Dragon fruit, also known as pitaya or the strawberry pear, is a beautiful tropical fruit that is sweet and crunchy. The plant the fruit comes from is actually a type of cactus of the genus Hylocereus, which includes only about 20 different species. Originally mainly popular in Southeast Asia and Latin America, dragon fruit is now grown and enjoyed all over the world. Though it may look intimidating with its pinkish-red skin and light green scales, preparing this exotic fruit is easy. You can enjoy eating it in fruit salads, it can be used to create tasty drinks and desserts, and it is a wonderful, healthy snack on its own.
Amarilla. This is the name of a dragon fruit variety with a yellow peel, also called “yellow pitaya” (its botanical name is Selenicereus megalanthus). The flesh is white with lots of edible black seeds, this being a characteristic common to all types of dragon fruit.
Blanca. Another term used to indicate the white-fleshed variety (botanical name: Hylocereus undatus) which, in this case, has a pinkish-red peel: this is the most common variety of all to be found on world markets.
Ching He Huang.
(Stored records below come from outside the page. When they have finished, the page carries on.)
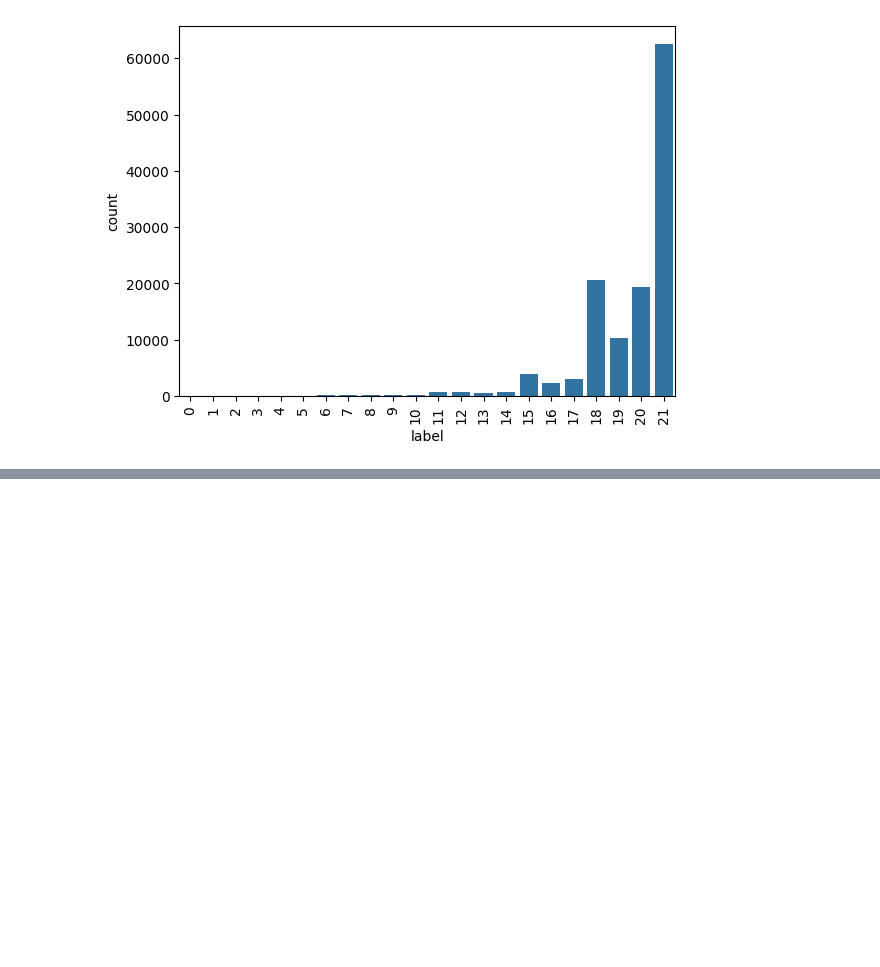
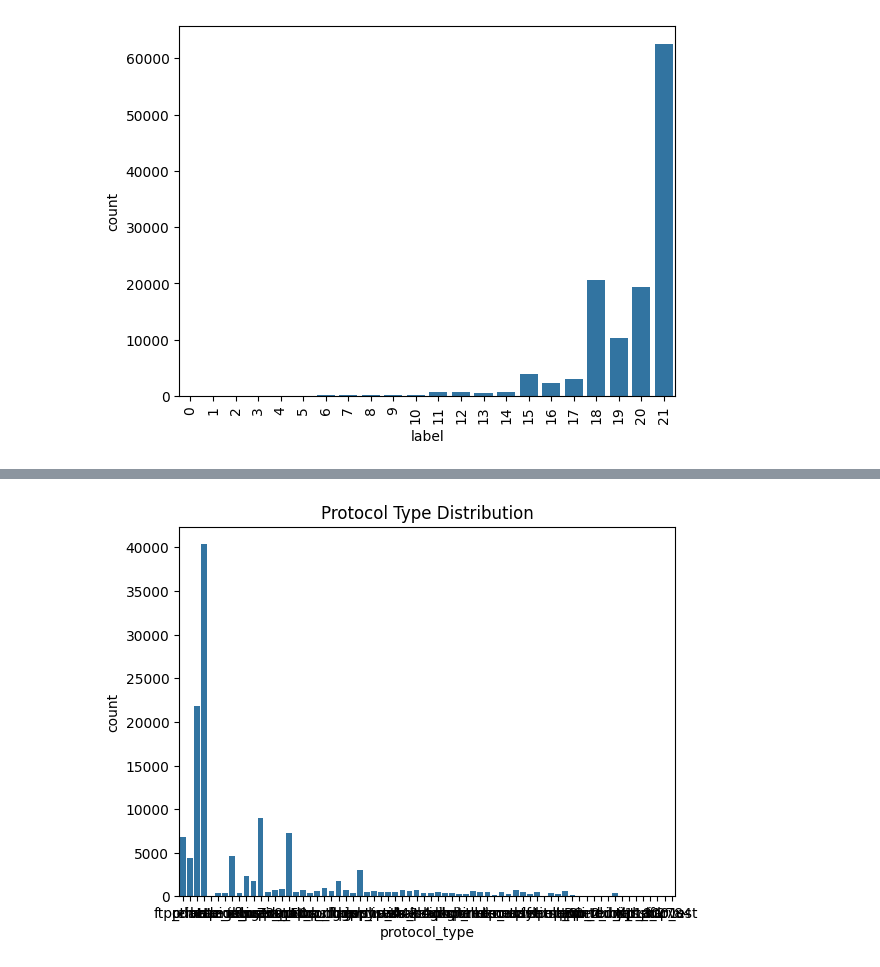
Before and after one commit to Jatin-gumber12/network-intrusion-detection-system, a Jupyter notebook: notebooks/data-analysis.ipynb, the cells around one changed output, grey strips where cells are left out. Saved outputs shown, nothing was run; the diff lists cells and outputs as text; code cells hidden in the pictures; blank space fills up the shorter version.

```diff
--- a/notebooks/data-analysis.ipynb
+++ b/notebooks/data-analysis.ipynb
@@ -61,0 +131,6 @@ plt.show()
+# %%
+sns.countplot(x='protocol_type', data=data)
+plt.title("Protocol Type Distribution")
+plt.show()
+# %% [output]
+[figure, added]
```
Also changed, not shown: parts of 5 cells of this notebook, 4 other files.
The famous author and presenter of the BBC programme Chinese Food Made Easy has presented dragon fruit (together with lychees) in this exotic reinterpretation of the Pavlova dessert.
Dragon Blood Punch and co. The juice of this fruit is also used to aromatize and colour many non-alcoholic beverages, as well as cocktails such Dragon’s Blood Punc and Pitahaya Margaritas.
Etymology. The scientific name of the Hylocereus genus derives from the Greek word “hyle” (indicating woody material) and from the Latin “cereus” (meaning wax-like, referring to the look of the peel). On the other hand, the Latin adjective “undatus” (identifying the more common white-fleshed variety) refers to the undulated appearance of the ripe fruit.